Quantitative analysis of the immunohistochemical staining results revealed higher numbers of CD56 positive SCs in pectoralis muscle and diaphragm compared to psoas muscle but a more homogenous distribution of Pax7 positive SCs in all muscle groups of our study. The number of CD56 positive cells was higher than Pax7 positivity. CD56 is an established marker for SCs in all developmental stages, whereas Pax7 is only expressed upon proliferative action . ALDH1 was almost equally present in pectoralis and psoas muscle, and a trend of higher expression of isoform ALDH1A3 in comparison to ALDH1A1 could be detected. It is most likely that the low frequency of ALDH1 positive non-SCs represent CD68 positive macrophages, which are known to be positive for ALDH1 .
Our data corroborate prior results from experimental studies and show that ALDH1A1 and ALDH1A3 are expressed in human skeletal muscle SCs where they could be involved in differentiation and regenerative functions. The identification of ALDH1 isoforms in SC biology is of particular interest since the functional processes regulating SC activation including asymmetric division and senescence are still poorly understood. Interference with ALDH enzymatic activity could then open novel approaches for the treatment of muscular diseases (Figures 1 and 2) (Table 1).
Figure 1: Immunostaining of CD56, Pax7, ALDH1 and isoforms ALDH1A1, ALDH1A3, respectively, in human skeletal muscle.
A, B: CD56 positive SC in cross (A) and longitudinal orientated (B) sections of psoas muscle | C, D: Pax7 positive SC in psoas (C) and pectoralis muscle (D)| E, F: ALDH1 positive cells in psoas (E) and pectoralis muscle (F) | G: ALDH1A1 positive cells in pectoralis muscle.
Figure 2: Co-immunofluorescent staining of CD56-ALDH1, Pax7-ALDH1A1 and Pax7-ALDH1A3 in longitudinal orientated human skeletal muscle.

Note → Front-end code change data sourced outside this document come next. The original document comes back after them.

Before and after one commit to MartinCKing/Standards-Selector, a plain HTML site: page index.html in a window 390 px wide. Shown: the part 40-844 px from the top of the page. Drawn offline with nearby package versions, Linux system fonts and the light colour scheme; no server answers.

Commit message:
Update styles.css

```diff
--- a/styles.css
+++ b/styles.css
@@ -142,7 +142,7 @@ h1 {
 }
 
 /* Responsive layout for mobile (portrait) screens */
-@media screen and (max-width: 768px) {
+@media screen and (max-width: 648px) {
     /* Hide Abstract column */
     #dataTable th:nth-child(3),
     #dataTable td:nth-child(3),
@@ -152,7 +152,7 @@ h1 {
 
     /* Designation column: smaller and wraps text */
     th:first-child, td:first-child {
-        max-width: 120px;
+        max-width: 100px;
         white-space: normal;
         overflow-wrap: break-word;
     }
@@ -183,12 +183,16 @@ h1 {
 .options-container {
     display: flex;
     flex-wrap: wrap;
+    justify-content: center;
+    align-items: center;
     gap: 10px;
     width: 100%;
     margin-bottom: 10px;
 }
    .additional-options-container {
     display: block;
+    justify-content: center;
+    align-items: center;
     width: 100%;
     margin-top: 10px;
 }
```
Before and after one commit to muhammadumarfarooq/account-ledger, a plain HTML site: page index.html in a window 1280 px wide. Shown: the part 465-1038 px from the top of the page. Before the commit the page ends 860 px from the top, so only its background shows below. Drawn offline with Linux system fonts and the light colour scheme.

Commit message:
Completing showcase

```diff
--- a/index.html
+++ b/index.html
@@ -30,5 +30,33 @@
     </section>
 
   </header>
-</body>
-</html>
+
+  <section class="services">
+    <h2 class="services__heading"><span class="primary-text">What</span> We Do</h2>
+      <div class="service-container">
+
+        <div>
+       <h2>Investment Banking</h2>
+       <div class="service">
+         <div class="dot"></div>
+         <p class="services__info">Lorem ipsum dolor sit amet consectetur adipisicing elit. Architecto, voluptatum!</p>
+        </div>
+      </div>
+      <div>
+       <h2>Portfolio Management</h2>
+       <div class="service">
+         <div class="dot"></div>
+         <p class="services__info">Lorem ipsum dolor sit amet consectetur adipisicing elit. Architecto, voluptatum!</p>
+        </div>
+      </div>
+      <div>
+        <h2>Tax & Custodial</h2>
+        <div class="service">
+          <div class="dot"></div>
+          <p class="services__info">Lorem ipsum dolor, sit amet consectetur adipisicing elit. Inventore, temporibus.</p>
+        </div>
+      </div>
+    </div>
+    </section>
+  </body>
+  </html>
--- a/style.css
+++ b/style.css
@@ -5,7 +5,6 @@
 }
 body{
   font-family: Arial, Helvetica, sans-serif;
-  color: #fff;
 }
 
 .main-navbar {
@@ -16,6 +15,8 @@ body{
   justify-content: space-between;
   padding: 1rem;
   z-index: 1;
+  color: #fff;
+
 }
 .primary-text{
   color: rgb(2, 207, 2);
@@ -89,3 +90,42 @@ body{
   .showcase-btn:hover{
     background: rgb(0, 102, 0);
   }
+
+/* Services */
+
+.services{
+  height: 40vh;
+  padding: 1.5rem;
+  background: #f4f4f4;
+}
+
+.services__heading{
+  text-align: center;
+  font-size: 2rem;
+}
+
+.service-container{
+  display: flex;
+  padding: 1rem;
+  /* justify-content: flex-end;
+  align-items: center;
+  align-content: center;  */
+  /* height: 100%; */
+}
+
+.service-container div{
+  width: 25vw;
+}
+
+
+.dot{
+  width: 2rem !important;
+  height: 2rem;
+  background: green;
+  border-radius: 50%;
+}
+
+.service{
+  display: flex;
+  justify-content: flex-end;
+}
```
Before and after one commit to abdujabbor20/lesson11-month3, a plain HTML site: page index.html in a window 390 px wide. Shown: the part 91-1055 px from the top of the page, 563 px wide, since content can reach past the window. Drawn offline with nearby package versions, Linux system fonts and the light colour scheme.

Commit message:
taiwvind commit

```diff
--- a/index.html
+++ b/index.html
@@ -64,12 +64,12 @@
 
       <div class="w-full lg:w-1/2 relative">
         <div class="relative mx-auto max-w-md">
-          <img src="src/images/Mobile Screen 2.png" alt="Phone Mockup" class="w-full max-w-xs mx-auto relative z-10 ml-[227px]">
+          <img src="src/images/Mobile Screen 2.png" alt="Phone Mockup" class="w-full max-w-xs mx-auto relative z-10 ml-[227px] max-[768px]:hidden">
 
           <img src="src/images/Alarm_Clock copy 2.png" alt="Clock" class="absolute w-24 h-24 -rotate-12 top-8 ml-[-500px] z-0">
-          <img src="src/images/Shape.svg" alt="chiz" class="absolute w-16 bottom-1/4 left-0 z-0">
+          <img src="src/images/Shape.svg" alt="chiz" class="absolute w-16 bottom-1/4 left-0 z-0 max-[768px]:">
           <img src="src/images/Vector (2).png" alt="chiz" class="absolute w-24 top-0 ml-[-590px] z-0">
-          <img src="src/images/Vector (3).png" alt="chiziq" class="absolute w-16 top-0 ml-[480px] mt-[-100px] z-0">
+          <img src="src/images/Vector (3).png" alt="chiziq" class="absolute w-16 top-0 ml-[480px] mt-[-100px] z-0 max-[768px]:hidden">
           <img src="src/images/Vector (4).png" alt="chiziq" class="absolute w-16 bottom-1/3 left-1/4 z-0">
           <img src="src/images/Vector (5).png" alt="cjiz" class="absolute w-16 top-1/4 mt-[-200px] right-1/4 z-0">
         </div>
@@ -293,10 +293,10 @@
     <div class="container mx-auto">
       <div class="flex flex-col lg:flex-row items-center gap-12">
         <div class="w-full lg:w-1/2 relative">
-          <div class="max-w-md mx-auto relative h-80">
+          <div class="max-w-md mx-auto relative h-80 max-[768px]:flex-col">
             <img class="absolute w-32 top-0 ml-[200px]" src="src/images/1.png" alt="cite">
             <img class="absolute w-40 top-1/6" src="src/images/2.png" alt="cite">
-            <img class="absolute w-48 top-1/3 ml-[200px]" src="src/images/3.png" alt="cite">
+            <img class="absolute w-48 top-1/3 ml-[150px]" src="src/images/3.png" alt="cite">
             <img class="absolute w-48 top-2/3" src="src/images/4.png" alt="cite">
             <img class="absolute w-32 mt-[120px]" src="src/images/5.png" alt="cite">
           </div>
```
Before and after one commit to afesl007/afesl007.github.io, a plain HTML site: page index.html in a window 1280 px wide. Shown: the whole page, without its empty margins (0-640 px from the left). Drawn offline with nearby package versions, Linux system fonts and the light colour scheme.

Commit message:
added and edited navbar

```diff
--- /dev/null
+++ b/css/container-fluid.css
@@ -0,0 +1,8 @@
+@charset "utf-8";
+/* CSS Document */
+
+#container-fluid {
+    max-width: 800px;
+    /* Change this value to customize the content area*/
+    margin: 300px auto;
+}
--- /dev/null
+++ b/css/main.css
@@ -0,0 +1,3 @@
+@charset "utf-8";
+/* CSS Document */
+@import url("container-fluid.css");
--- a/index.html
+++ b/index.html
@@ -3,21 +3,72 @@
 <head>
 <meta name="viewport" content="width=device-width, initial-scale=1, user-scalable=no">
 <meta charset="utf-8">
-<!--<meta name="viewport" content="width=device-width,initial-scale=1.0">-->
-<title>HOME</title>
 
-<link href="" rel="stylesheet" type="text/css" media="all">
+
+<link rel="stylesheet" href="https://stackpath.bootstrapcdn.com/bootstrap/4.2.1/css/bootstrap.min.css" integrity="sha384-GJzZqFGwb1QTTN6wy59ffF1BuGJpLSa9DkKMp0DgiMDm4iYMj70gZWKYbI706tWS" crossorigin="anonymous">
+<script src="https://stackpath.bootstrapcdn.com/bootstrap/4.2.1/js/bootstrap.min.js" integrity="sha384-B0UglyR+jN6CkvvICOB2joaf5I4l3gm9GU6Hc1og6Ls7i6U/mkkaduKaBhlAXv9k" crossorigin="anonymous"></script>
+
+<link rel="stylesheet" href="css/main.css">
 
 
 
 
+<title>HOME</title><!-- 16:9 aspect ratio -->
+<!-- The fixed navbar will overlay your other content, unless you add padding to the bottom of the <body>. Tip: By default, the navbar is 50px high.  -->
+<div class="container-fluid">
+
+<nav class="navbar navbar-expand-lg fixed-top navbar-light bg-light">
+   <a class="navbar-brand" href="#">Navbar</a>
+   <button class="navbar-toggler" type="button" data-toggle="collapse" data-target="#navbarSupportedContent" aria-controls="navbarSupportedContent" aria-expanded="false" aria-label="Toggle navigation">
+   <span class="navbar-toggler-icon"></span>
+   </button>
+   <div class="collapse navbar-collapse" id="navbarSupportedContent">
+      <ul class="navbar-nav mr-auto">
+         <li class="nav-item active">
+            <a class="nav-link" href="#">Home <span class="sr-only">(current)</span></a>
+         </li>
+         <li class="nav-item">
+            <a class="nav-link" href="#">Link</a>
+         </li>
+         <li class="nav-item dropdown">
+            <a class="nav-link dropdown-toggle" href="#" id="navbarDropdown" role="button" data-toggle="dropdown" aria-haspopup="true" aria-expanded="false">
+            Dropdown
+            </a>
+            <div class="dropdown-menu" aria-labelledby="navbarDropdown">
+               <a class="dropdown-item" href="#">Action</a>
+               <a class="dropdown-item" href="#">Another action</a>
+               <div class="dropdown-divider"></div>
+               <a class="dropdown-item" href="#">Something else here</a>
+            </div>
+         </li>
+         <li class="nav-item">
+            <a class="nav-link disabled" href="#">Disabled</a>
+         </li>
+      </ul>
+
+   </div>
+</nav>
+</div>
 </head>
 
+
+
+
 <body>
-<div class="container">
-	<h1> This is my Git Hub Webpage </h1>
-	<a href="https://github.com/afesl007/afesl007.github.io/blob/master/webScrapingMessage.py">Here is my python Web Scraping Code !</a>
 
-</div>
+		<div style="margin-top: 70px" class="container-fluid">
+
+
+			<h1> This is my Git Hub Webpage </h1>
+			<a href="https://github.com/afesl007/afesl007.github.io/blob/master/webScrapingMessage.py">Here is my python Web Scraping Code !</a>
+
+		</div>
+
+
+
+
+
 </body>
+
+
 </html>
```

A, B: Merge of CD56-ALDH1 coexpression in SC diaphragm (A) and psoas muscle (B) | A1, A2: Single captures of ALDH1 (A1) and CD56 (A2) positive cells | B1, B2: Single captures of ALDH1 (B1) and CD56 (B2) | C: Merge of Pax7-ALDH1A1 co-expression in SC in pectoralis muscle | C1, C2: Single captures of ALDH1A1 (C1) and Pax7 (C2) positive cells| D: Merge of Pax7- ALDH1A3 co-expression in SC pectoralis muscle | D1, D2: Single captures of ALDH1A3 (D1) and Pax7 (D2) positive cells.
|A||CD56 positive cells||Pax7 positive cells|
|Tissue||Mean value per 50 fibres||Mean value per 50 fibers|
|B||ALDH1 positive cells||ALDH1A1 positive cells||ALDH1A3 positive cells|